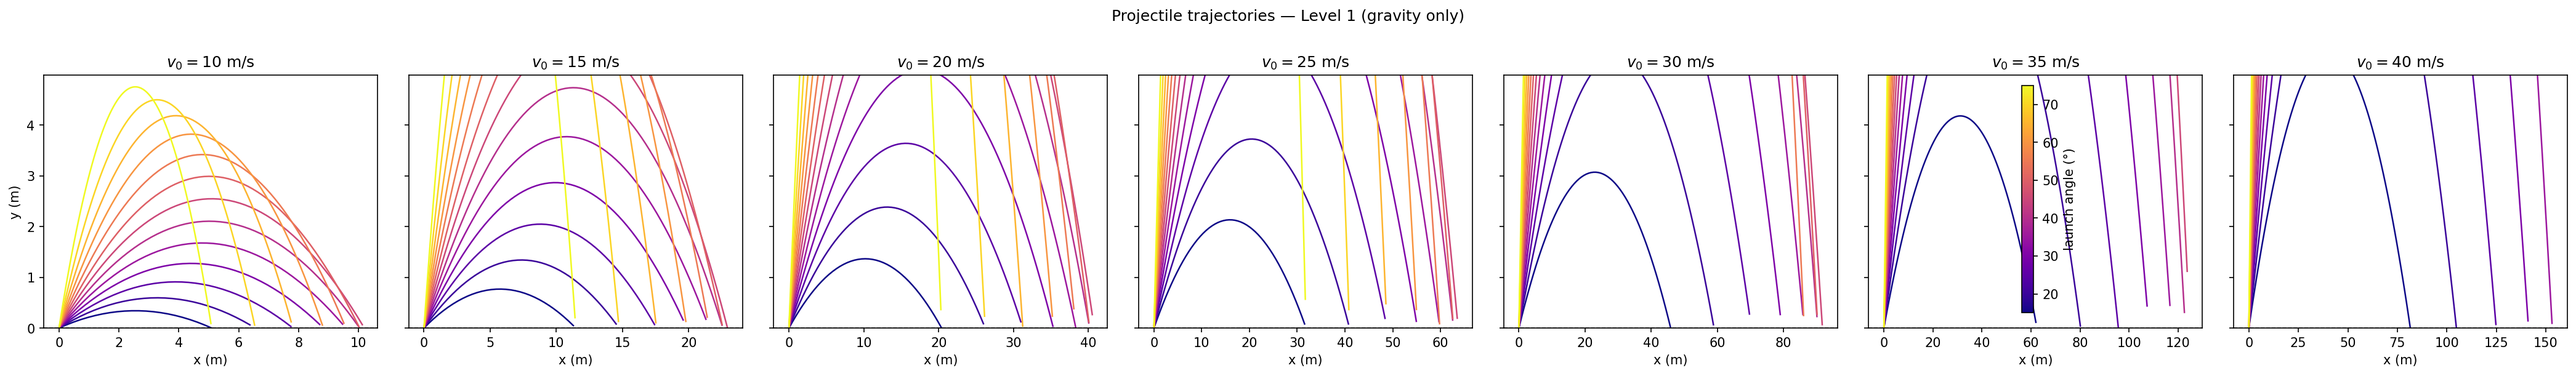
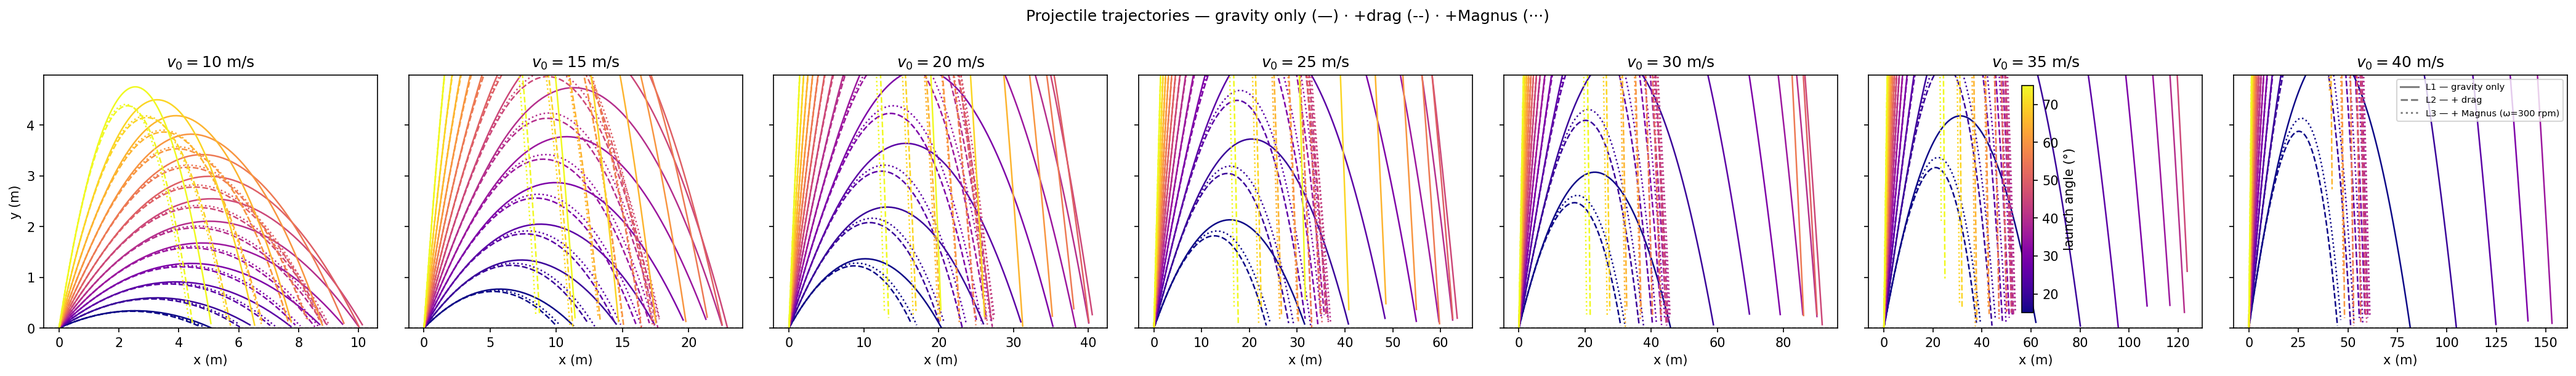
ch1 datas added

diff --git a/simulations/projectile/proejectile.py b/simulations/projectile/proejectile.py
@@ -6,6 +6,11 @@ import matplotlib.cm as cm
 from diffrax import diffeqsolve, ODETerm, Tsit5, SaveAt, PIDController
 from abc import ABC, abstractmethod
 from dataclasses import dataclass, field
+import json
+from pathlib import Path 
+
+out = Path("../../docs/chapters/01-nature-and-math/data")
+out.mkdir(parents=True, exist_ok=True)
 
 
 @dataclass
@@ -41,17 +46,64 @@ class Level1(ProjectileModel): # subclass of ProjectileModel that implements the
     def vector_field(self, t, state, args):
         x, y, vx, vy = state
         return np.array([vx, vy, 0.0, -self.g])
+
+# Level 2
+@dataclass
+class Level2(ProjectileModel):
+    """Gravity + quadratic aerodynamic drag."""
+    rho: float = 1.225
+    Cd: float = 0.47
+    r: float  = 0.033
+    A: float = field(init=False)
+    m: float = 0.057
+    k: float = field(init=False)
+    def __post_init__(self):
+        self.A = np.pi * self.r**2
+        self.k = self.rho * self.Cd * self.A / (2 * self.m)
+    def vector_field(self, t, state, args):
+        x, y, vx, vy = state
+        v_mag = np.sqrt(vx**2 + vy**2)
+        return np.array([vx, vy, -self.k * v_mag * vx, -self.g - self.k * v_mag * vy])
     
+# Level 3
+@dataclass
+class Level3(ProjectileModel):
+    """Gravity + drag + Magnus force (spin)."""
+    rho: float = 1.225
+    Cd: float = 0.47
+    Cl: float = 0.33
+    omega: float = 0.0
+    r: float  = 0.033
+    A: float = field(init=False)
+    m: float = 0.057
+    k: float = field(init=False)
+    S: float = field(init=False)
+    def __post_init__(self):
+        self.A = np.pi * self.r**2
+        self.k = self.rho * self.Cd * self.A / (2 * self.m)
+        self.S = self.Cl * self.rho * self.A * self.r
+    def vector_field(self, t, state, args):
+        x, y, vx, vy = state
+        v_mag = np.sqrt(vx**2 + vy**2)
+        ax = -self.S * self.omega / self.m * vy - self.k * v_mag * vx
+        ay = self.S * self.omega / self.m * vx - self.k * v_mag * vy - self.g
+        return np.array([vx, vy, ax, ay])
+
+
 
 V0_VALUES    = range(10, 45, 5)    # 10 15 20 … 40
 THETA_VALUES = range(15, 80, 5)    # 15 20 … 75
 SPIN_RPM     = 300                 # rpm → rad/s below
+omega = SPIN_RPM * 2 * onp.pi / 60
+
 
 v0s     = np.array([float(v) for v in V0_VALUES])     # shape (7,)
 thetas  = np.array([float(t) for t in THETA_VALUES])  # shape (13,)
 
 models = {
     "level1": Level1(),
+    "level2": Level2(),
+    "level3": Level3(omega=omega)
 }
 
 # precompute all trajectories in one batched+JIT'd call per model
@@ -66,6 +118,26 @@ for name, model in models.items():
 
 theta_list = list(THETA_VALUES)
 v0_list    = list(V0_VALUES)
+for i_v0, v0 in enumerate(v0_list):
+    for i_theta, theta in enumerate(theta_list):
+
+        payload = {"params": {"v0": v0, "theta_deg": theta}, "models": {}}
+
+        for name in models:
+            x = trajectories[name][0][i_v0, i_theta]  # slice → shape (n_points,)
+            y = trajectories[name][1][i_v0, i_theta]
+
+            mask = onp.array(y) >= 0                   # clip below ground
+            payload["models"][name] = {
+                "x": onp.array(x[mask]).round(4).tolist(),
+                "y": onp.array(y[mask]).round(4).tolist(),
+            }
+
+        fname = out / f"projectile_v0_{v0}_theta_{theta}.json"
+        fname.write_text(json.dumps(payload, separators=(",", ":")))
+        print(f"wrote {fname.name}")
+
+
 cmap       = cm.plasma
 
 fig, axes = plt.subplots(
@@ -74,14 +146,17 @@ fig, axes = plt.subplots(
     sharey=True,
 )
 
+linestyles = {"level1": "-", "level2": "--", "level3": ":"}  # solid / dashed / dotted
+
 for i_v0, (ax, v0) in enumerate(zip(axes, v0_list)):
     for i_theta, theta in enumerate(theta_list):
         color = cmap(i_theta / (len(theta_list) - 1))
         for name in models:
             x = trajectories[name][0][i_v0, i_theta]
             y = trajectories[name][1][i_v0, i_theta]
-            mask  = y >= 0
-            ax.plot(x[mask], y[mask], color=color, linewidth=1.2)
+            mask = y >= 0
+            ax.plot(x[mask], y[mask], color=color,
+                    linestyle=linestyles[name], linewidth=1.2)
 
     ax.set_title(f"$v_0 = {v0}$ m/s")
     ax.set_xlabel("x (m)")
@@ -90,11 +165,23 @@ for i_v0, (ax, v0) in enumerate(zip(axes, v0_list)):
 
 axes[0].set_ylabel("y (m)")
 
+# legend for model levels
+from matplotlib.lines import Line2D
+labels = {
+    "level1": "L1 — gravity only",
+    "level2": "L2 — + drag",
+    "level3": f"L3 — + Magnus (ω={SPIN_RPM} rpm)",
+}
+legend_handles = [Line2D([0], [0], color="gray", linestyle=ls, linewidth=1.5,
+                         label=labels[name])
+                  for name, ls in linestyles.items()]
+axes[-1].legend(handles=legend_handles, loc="upper right", fontsize=7)
+
 sm = plt.cm.ScalarMappable(cmap=cmap, norm=plt.Normalize(theta_list[0], theta_list[-1]))
 sm.set_array([])
 fig.colorbar(sm, ax=axes, label="launch angle (°)", shrink=0.8)
 
-fig.suptitle("Projectile trajectories — Level 1 (gravity only)", y=1.01)
+fig.suptitle("Projectile trajectories — gravity only (—) · +drag (--) · +Magnus (···)", y=1.01)
 plt.tight_layout()
 plt.savefig("trajectories.png", dpi=150, bbox_inches="tight")
 plt.show()
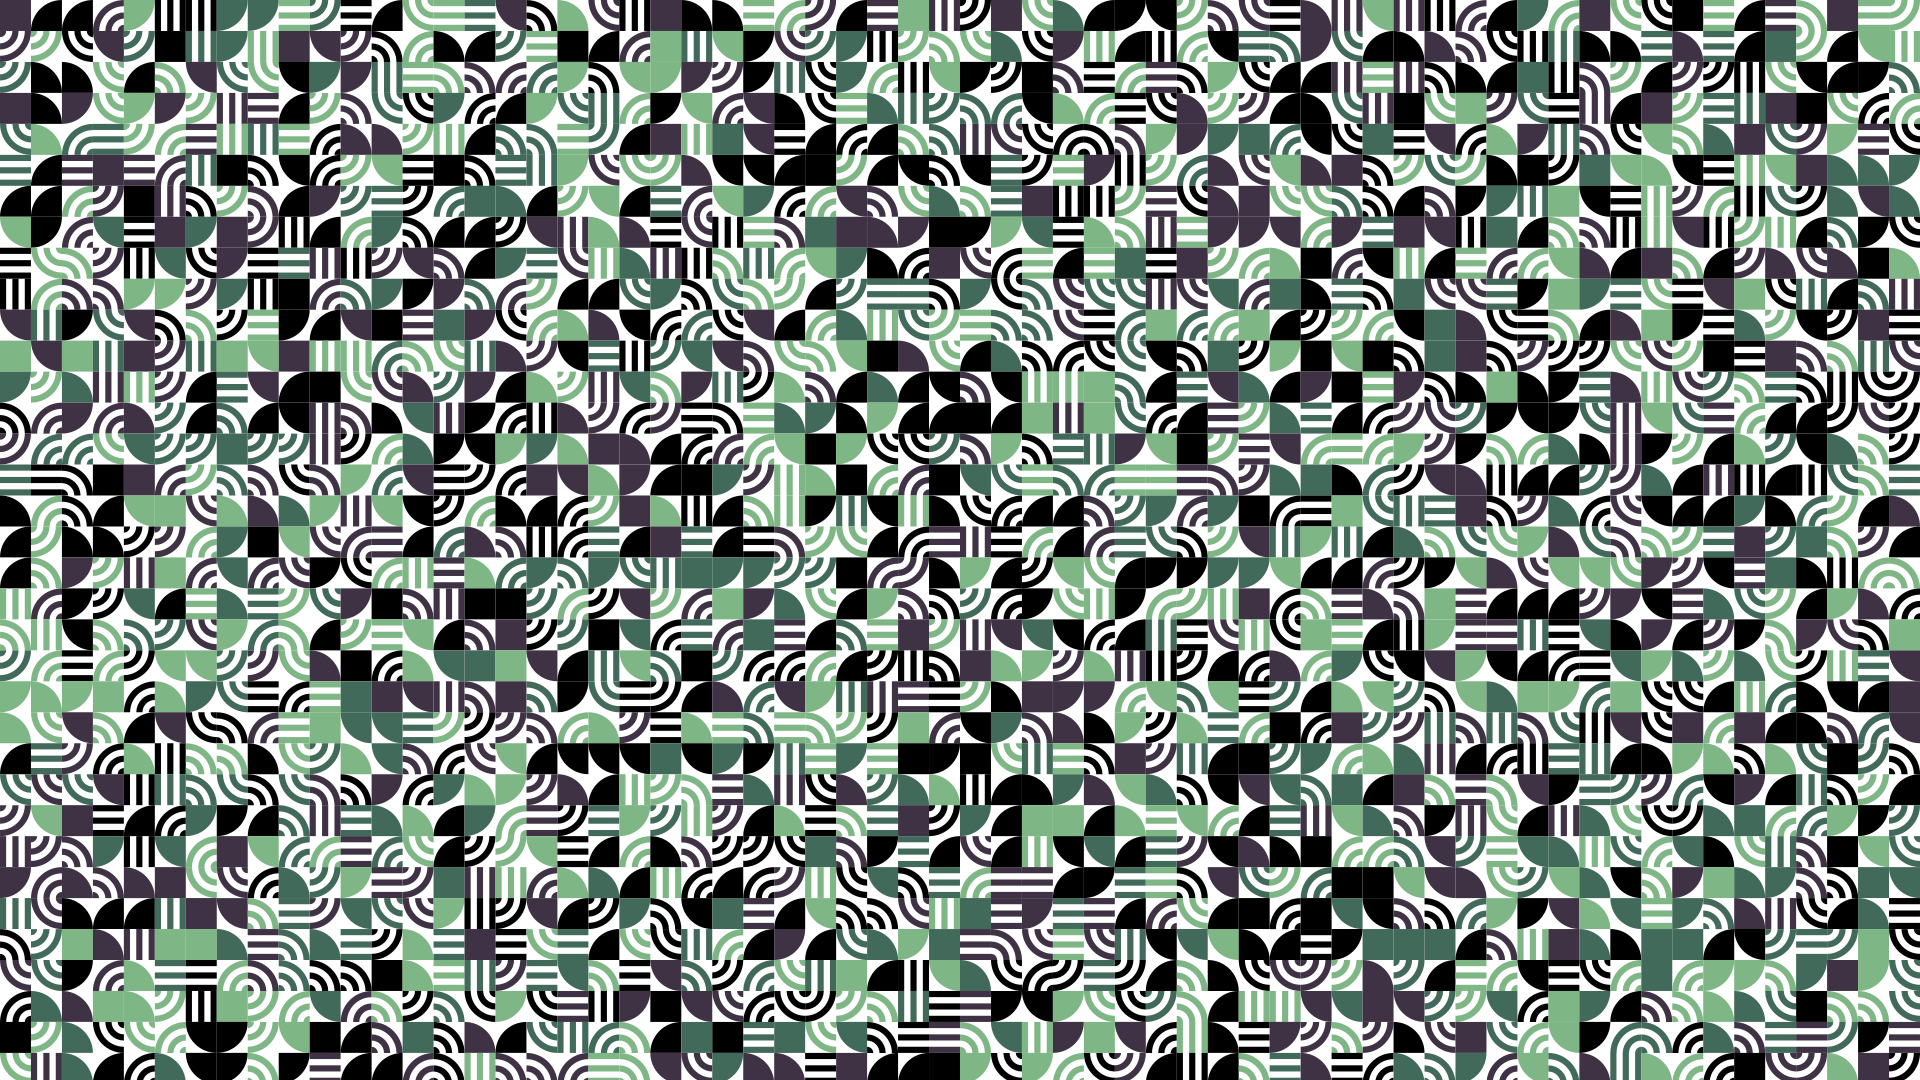
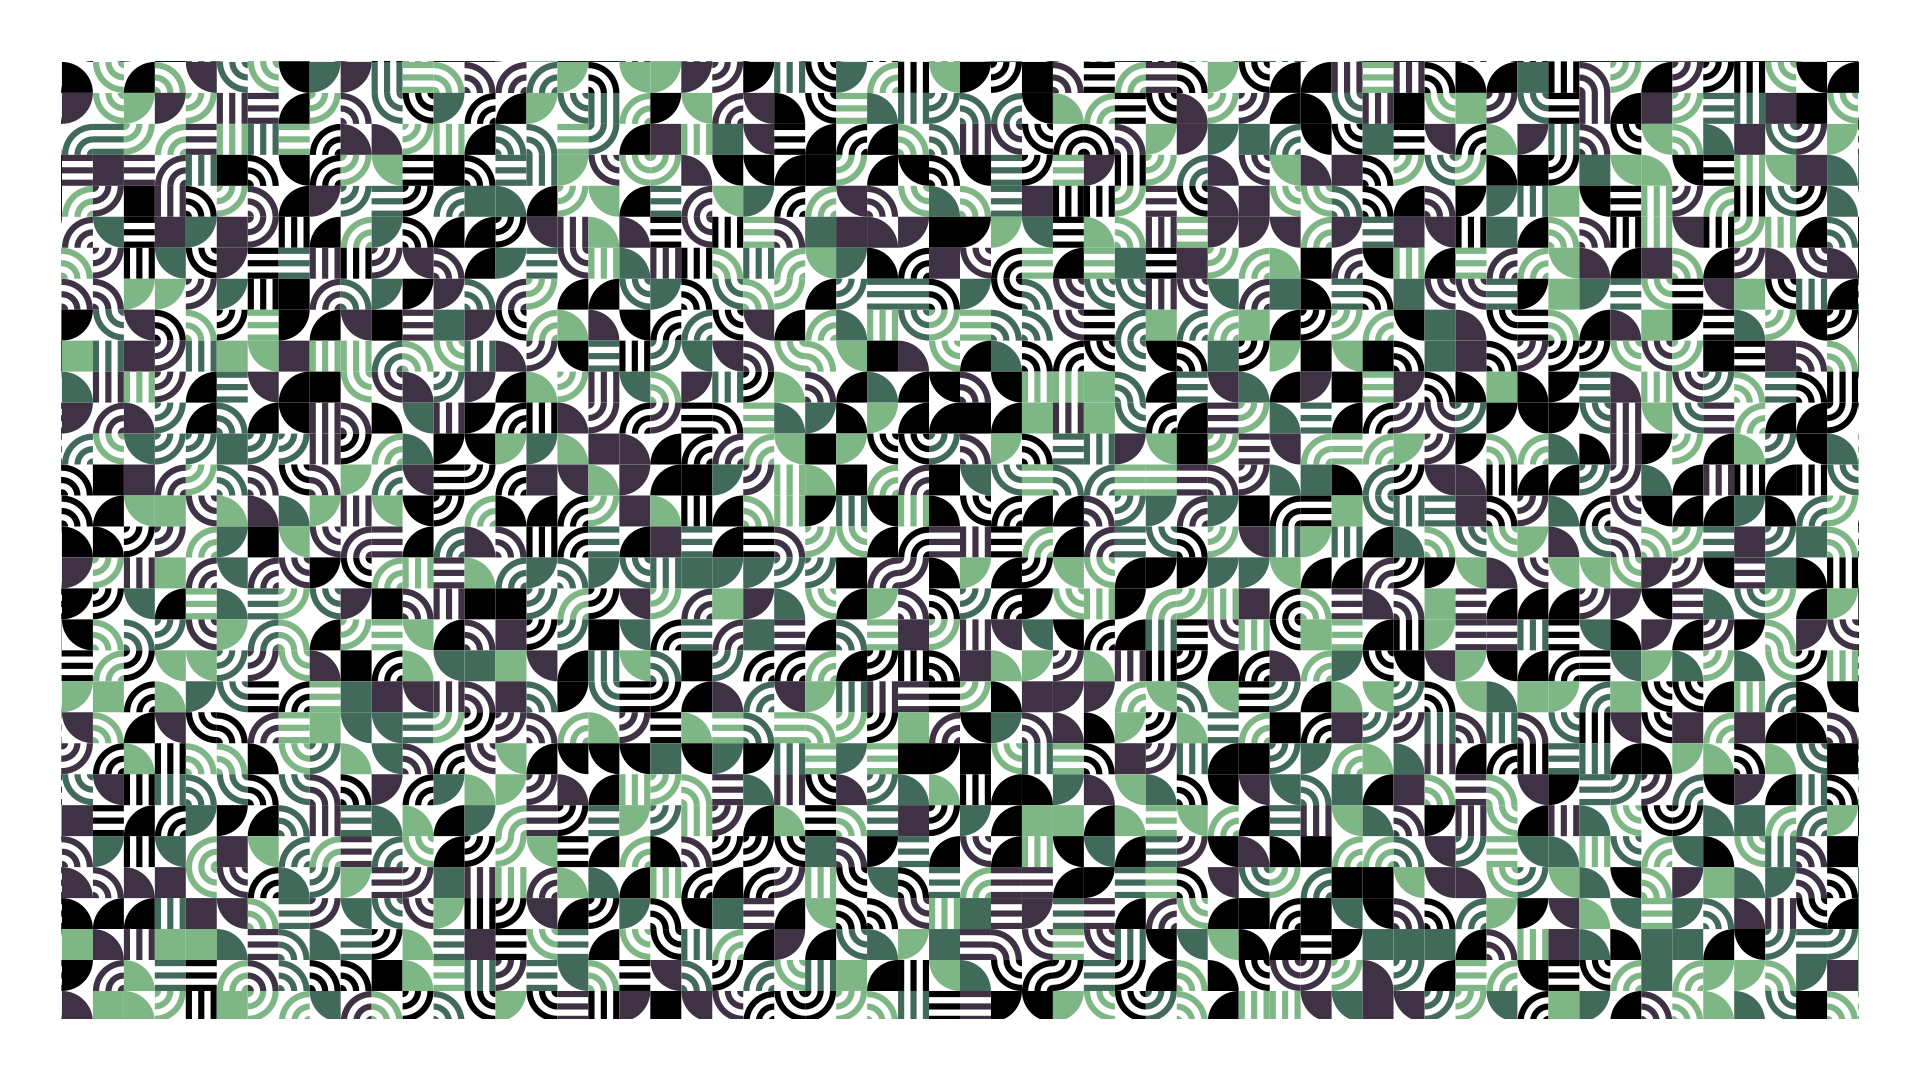
chore: update content

Changed region(s): [[0.0, 0.0, 1.0, 1.0]]

diff --git a/page/projects/pattern-generator/index.html b/page/projects/pattern-generator/index.html
@@ -85,12 +85,12 @@
             <article class="project">
                 <section class="project__img-container">
                     <img
-                        src="../../../assets/images/projects/pattern-generator/pattern-02.jpg"
+                        src="../../../assets/images/projects/pattern-generator/pattern-01.png"
                         alt=""
                         class="project__img"
                     />
                     <p class="project__img-caption">
-                        The pattern applied to posters.
+                        Initial generated pattern as the foundation for further sketches.
                     </p>
                 </section>
             </article>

- - - -

Exercise description
What is needed is an exact copy of all the data, with no images in it.

Task response
ch1 datas added

diff --git a/simulations/projectile/proejectile.py b/simulations/projectile/proejectile.py
@@ -6,6 +6,11 @@ import matplotlib.cm as cm
 from diffrax import diffeqsolve, ODETerm, Tsit5, SaveAt, PIDController
 from abc import ABC, abstractmethod
 from dataclasses import dataclass, field
+import json
+from pathlib import Path 
+
+out = Path("../../docs/chapters/01-nature-and-math/data")
+out.mkdir(parents=True, exist_ok=True)
 
 
 @dataclass
@@ -41,17 +46,64 @@ class Level1(ProjectileModel): # subclass of ProjectileModel that implements the
     def vector_field(self, t, state, args):
         x, y, vx, vy = state
         return np.array([vx, vy, 0.0, -self.g])
+
+# Level 2
+@dataclass
+class Level2(ProjectileModel):
+    """Gravity + quadratic aerodynamic drag."""
+    rho: float = 1.225
+    Cd: float = 0.47
+    r: float  = 0.033
+    A: float = field(init=False)
+    m: float = 0.057
+    k: float = field(init=False)
+    def __post_init__(self):
+        self.A = np.pi * self.r**2
+        self.k = self.rho * self.Cd * self.A / (2 * self.m)
+    def vector_field(self, t, state, args):
+        x, y, vx, vy = state
+        v_mag = np.sqrt(vx**2 + vy**2)
+        return np.array([vx, vy, -self.k * v_mag * vx, -self.g - self.k * v_mag * vy])
     
+# Level 3
+@dataclass
+class Level3(ProjectileModel):
+    """Gravity + drag + Magnus force (spin)."""
+    rho: float = 1.225
+    Cd: float = 0.47
+    Cl: float = 0.33
+    omega: float = 0.0
+    r: float  = 0.033
+    A: float = field(init=False)
+    m: float = 0.057
+    k: float = field(init=False)
+    S: float = field(init=False)
+    def __post_init__(self):
+        self.A = np.pi * self.r**2
+        self.k = self.rho * self.Cd * self.A / (2 * self.m)
+        self.S = self.Cl * self.rho * self.A * self.r
+    def vector_field(self, t, state, args):
+        x, y, vx, vy = state
+        v_mag = np.sqrt(vx**2 + vy**2)
+        ax = -self.S * self.omega / self.m * vy - self.k * v_mag * vx
+        ay = self.S * self.omega / self.m * vx - self.k * v_mag * vy - self.g
+        return np.array([vx, vy, ax, ay])
+
+
 
 V0_VALUES    = range(10, 45, 5)    # 10 15 20 … 40
 THETA_VALUES = range(15, 80, 5)    # 15 20 … 75
 SPIN_RPM     = 300                 # rpm → rad/s below
+omega = SPIN_RPM * 2 * onp.pi / 60
+
 
 v0s     = np.array([float(v) for v in V0_VALUES])     # shape (7,)
 thetas  = np.array([float(t) for t in THETA_VALUES])  # shape (13,)
 
 models = {
     "level1": Level1(),
+    "level2": Level2(),
+    "level3": Level3(omega=omega)
 }
 
 # precompute all trajectories in one batched+JIT'd call per model
@@ -66,6 +118,26 @@ for name, model in models.items():
 
 theta_list = list(THETA_VALUES)
 v0_list    = list(V0_VALUES)
+for i_v0, v0 in enumerate(v0_list):
+    for i_theta, theta in enumerate(theta_list):
+
+        payload = {"params": {"v0": v0, "theta_deg": theta}, "models": {}}
+
+        for name in models:
+            x = trajectories[name][0][i_v0, i_theta]  # slice → shape (n_points,)
+            y = trajectories[name][1][i_v0, i_theta]
+
+            mask = onp.array(y) >= 0                   # clip below ground
+            payload["models"][name] = {
+                "x": onp.array(x[mask]).round(4).tolist(),
+                "y": onp.array(y[mask]).round(4).tolist(),
+            }
+
+        fname = out / f"projectile_v0_{v0}_theta_{theta}.json"
+        fname.write_text(json.dumps(payload, separators=(",", ":")))
+        print(f"wrote {fname.name}")
+
+
 cmap       = cm.plasma
 
 fig, axes = plt.subplots(
@@ -74,14 +146,17 @@ fig, axes = plt.subplots(
     sharey=True,
 )
 
+linestyles = {"level1": "-", "level2": "--", "level3": ":"}  # solid / dashed / dotted
+
 for i_v0, (ax, v0) in enumerate(zip(axes, v0_list)):
     for i_theta, theta in enumerate(theta_list):
         color = cmap(i_theta / (len(theta_list) - 1))
         for name in models:
             x = trajectories[name][0][i_v0, i_theta]
             y = trajectories[name][1][i_v0, i_theta]
-            mask  = y >= 0
-            ax.plot(x[mask], y[mask], color=color, linewidth=1.2)
+            mask = y >= 0
+            ax.plot(x[mask], y[mask], color=color,
+                    linestyle=linestyles[name], linewidth=1.2)
 
     ax.set_title(f"$v_0 = {v0}$ m/s")
     ax.set_xlabel("x (m)")
@@ -90,11 +165,23 @@ for i_v0, (ax, v0) in enumerate(zip(axes, v0_list)):
 
 axes[0].set_ylabel("y (m)")
 
+# legend for model levels
+from matplotlib.lines import Line2D
+labels = {
+    "level1": "L1 — gravity only",
+    "level2": "L2 — + drag",
+    "level3": f"L3 — + Magnus (ω={SPIN_RPM} rpm)",
+}
+legend_handles = [Line2D([0], [0], color="gray", linestyle=ls, linewidth=1.5,
+                         label=labels[name])
+                  for name, ls in linestyles.items()]
+axes[-1].legend(handles=legend_handles, loc="upper right", fontsize=7)
+
 sm = plt.cm.ScalarMappable(cmap=cmap, norm=plt.Normalize(theta_list[0], theta_list[-1]))
 sm.set_array([])
 fig.colorbar(sm, ax=axes, label="launch angle (°)", shrink=0.8)
 
-fig.suptitle("Projectile trajectories — Level 1 (gravity only)", y=1.01)
+fig.suptitle("Projectile trajectories — gravity only (—) · +drag (--) · +Magnus (···)", y=1.01)
 plt.tight_layout()
 plt.savefig("trajectories.png", dpi=150, bbox_inches="tight")
 plt.show()
chore: update content

Changed region(s): [[0.0, 0.0, 1.0, 1.0]]

diff --git a/page/projects/pattern-generator/index.html b/page/projects/pattern-generator/index.html
@@ -85,12 +85,12 @@
             <article class="project">
                 <section class="project__img-container">
                     <img
-                        src="../../../assets/images/projects/pattern-generator/pattern-02.jpg"
+                        src="../../../assets/images/projects/pattern-generator/pattern-01.png"
                         alt=""
                         class="project__img"
                     />
                     <p class="project__img-caption">
-                        The pattern applied to posters.
+                        Initial generated pattern as the foundation for further sketches.
                     </p>
                 </section>
             </article>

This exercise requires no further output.